on the the two final sections of the Te Deum. "In te Domine speravi"
("In you, Lord, have I hoped") starts with a recitation by the
solo instrument, corresponding to text, on f-sharp. Following an echo-like repetition,
the eight-note theme (quasi a setting of the text) enters espressivo, is developed
and - symbolising musically the increasing hope - intensified, until the climax
in fff brings the recitation to the note e, at which point the Invocatio
with theme and recitation gradually fades away as if to nothing.
confundar in aeternum" ("Do not let me be confounded for ever")
is opened with the theme, forte and in half-notes, by the solo instrument alone.
Subsequently, the organ contributes an ostinato figure in a manual and another
in the pedals. The Invocatio leads into a large-scale cadenza, fading out
in an echo. Something of the "De profundis" motif is to be heard

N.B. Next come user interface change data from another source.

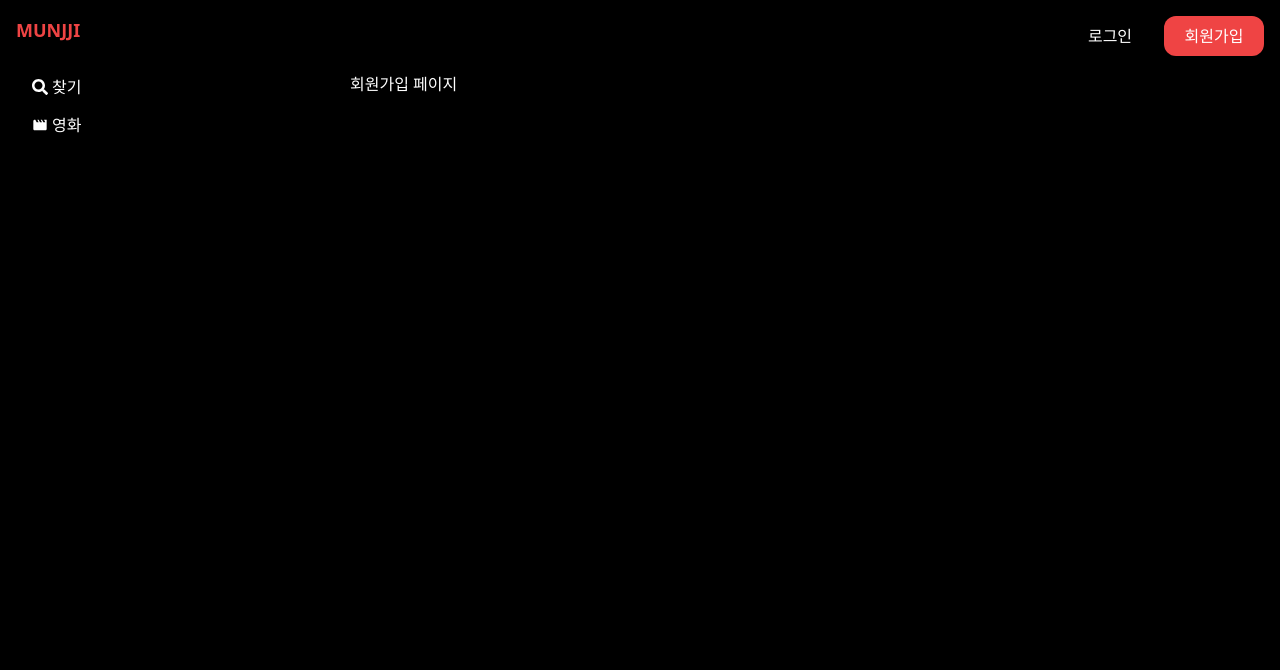
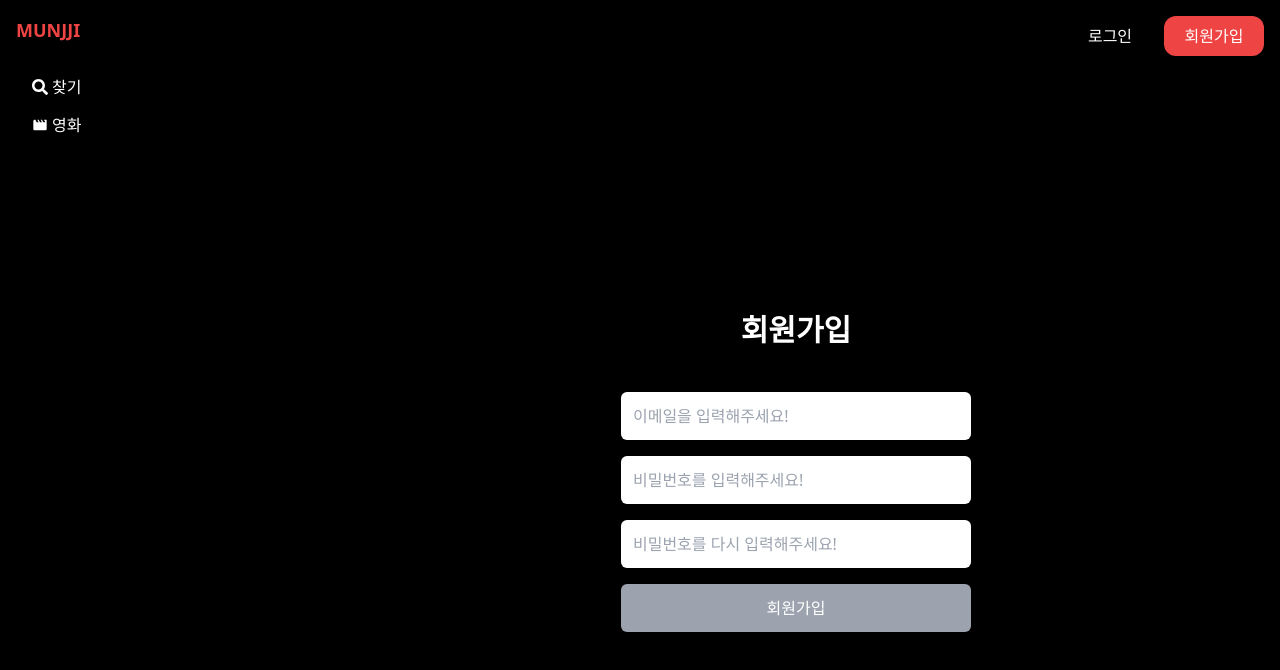
Before and after one commit to munjji/movie_site_ts, a React (Vite) app: page /signup in a window 1280 px wide. Shown: the top 670 px of the page. Built offline with nearby package versions, Linux system fonts and the light colour scheme; no server answers.

Commit message:
feat: 회원가입 유효성 검사 포함 페이지 구현

```diff
--- a/src/pages/SignUp.tsx
+++ b/src/pages/SignUp.tsx
@@ -1,7 +1,76 @@
-import React from "react";
+import React, { useEffect, useState } from "react";
+import useForm from "../hooks/use-form";
+import { validateSignup } from "../utils/validate";
 
 const SignUp: React.FC = () => {
-  return <div className="text-white">회원가입 페이지</div>;
+  const signup = useForm({
+    initialValue: { email: "", password: "", repassword: "" },
+    validate: validateSignup,
+  });
+  const [isValid, setIsValid] = useState(false);
+
+  useEffect(() => {
+    setIsValid(
+      !signup.errors.email &&
+        !signup.errors.password &&
+        !signup.errors.repassword &&
+        signup.values.email !== "" &&
+        signup.values.password !== "" &&
+        signup.values.repassword !== ""
+    );
+  }, [signup.errors, signup.values]);
+
+  const handlePressSignup = () => {
+    if (isValid) {
+      console.log(signup.values.email, signup.values.password);
+    }
+  };
+
+  return (
+    <div className="w-[1100px] flex flex-col justify-center items-center gap-y-4">
+      <p className="text-white font-extrabold text-3xl mb-7">회원가입</p>
+      <input
+        type={"email"}
+        placeholder="이메일을 입력해주세요!"
+        {...signup.getTextInputProps("email")}
+        className="w-[350px] p-3 text-gray rounded-md outline-none"
+      />
+      {signup.touched.email && signup.errors.email && (
+        <p className="text-start text-rose-700 font-[12px]">
+          {signup.errors.email}
+        </p>
+      )}
+      <input
+        type={"password"}
+        {...signup.getTextInputProps("password")}
+        placeholder="비밀번호를 입력해주세요!"
+        className="w-[350px] p-3 text-gray rounded-md outline-none"
+      />
+      {signup.touched.password && signup.errors.password && (
+        <p className="text-rose-700 font-[12px]">{signup.errors.password}</p>
+      )}
+      <input
+        type={"password"}
+        {...signup.getTextInputProps("repassword")}
+        placeholder="비밀번호를 다시 입력해주세요!"
+        className="w-[350px] p-3 text-gray rounded-md outline-none"
+      />
+      {signup.touched.repassword && signup.errors.repassword && (
+        <p className="text-rose-700 font-[12px]">{signup.errors.repassword}</p>
+      )}
+      <input
+        onClick={handlePressSignup}
+        type={"submit"}
+        value={"회원가입"}
+        disabled={!isValid}
+        className={`text-white w-[350px] p-3 rounded-md ${
+          isValid
+            ? " bg-red-500 cursor-pointer"
+            : "bg-gray-400 cursor-not-allowed"
+        }`}
+      />
+    </div>
+  );
 };
 
 export default SignUp;
--- a/src/utils/validate.ts
+++ b/src/utils/validate.ts
@@ -7,31 +7,56 @@ interface LoginValues {
 }
 
 interface ValidationErrors {
+  email?: string;
+  password?: string;
+}
+
+interface SignupValues {
   email: string;
   password: string;
+  repassword: string;
 }
 
-function validateUser(values: LoginValues): ValidationErrors {
-  const errors: ValidationErrors = {
-    email: "",
-    password: "",
-  };
+interface ValidationSignupErrors {
+  email?: string;
+  password?: string;
+  repassword?: string;
+}
 
-  // 이메일 유효성 검사
+// ✅ 로그인 유효성 검사 함수
+function validateLogin(values: LoginValues): ValidationErrors {
+  const errors: ValidationErrors = {};
+
   if (!emailPattern.test(values.email)) {
-    errors.email = "올바른 이메일 형식이 아닙니다. 다시 확인해 주세요!";
+    errors.email = "올바른 이메일 형식이 아닙니다.";
   }
 
-  // 비밀번호 유효성 검사
   if (values.password.length < 8 || values.password.length > 16) {
-    errors.password = "비밀번호는 8 ~ 16자 사이로 입력해 주세요!";
+    errors.password = "비밀번호는 8~16자 사이로 입력해주세요.";
   }
 
   return errors;
 }
 
-function validateLogin(values: LoginValues): ValidationErrors {
-  return validateUser(values);
+// ✅ 회원가입 유효성 검사 함수 (비밀번호 확인 포함)
+function validateSignup(values: SignupValues): ValidationSignupErrors {
+  const errors: ValidationSignupErrors = {};
+
+  if (!emailPattern.test(values.email)) {
+    errors.email = "이메일을 반드시 입력해주세요.";
+  }
+
+  if (values.password.length < 8 || values.password.length > 16) {
+    errors.password = "비밀번호는 8~16자 사이로 입력해주세요.";
+  }
+
+  if (!values.repassword) {
+    errors.repassword = "비밀번호 확인을 입력해주세요.";
+  } else if (values.repassword !== values.password) {
+    errors.repassword = "비밀번호가 일치하지 않습니다.";
+  }
+
+  return errors;
 }
 
-export { validateLogin };
+export { validateLogin, validateSignup };
```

again, its call for help answered by the "Non confundar in aeternum",
resounding in unshakeable faith (ostinato accompaniment!), ebbing away then gradually
in a triple piano.
In its original form, the work was conceived for trumpet
and organ in 1978 as a commission for Freiburg Minster and received its first
performance on September 5th of the same year on the occasion of the Catholic
Convention. At the suggestion of the Canadian saxophonist Normand DesChênes,
I adapted the work in 1995 for saxophone and organ.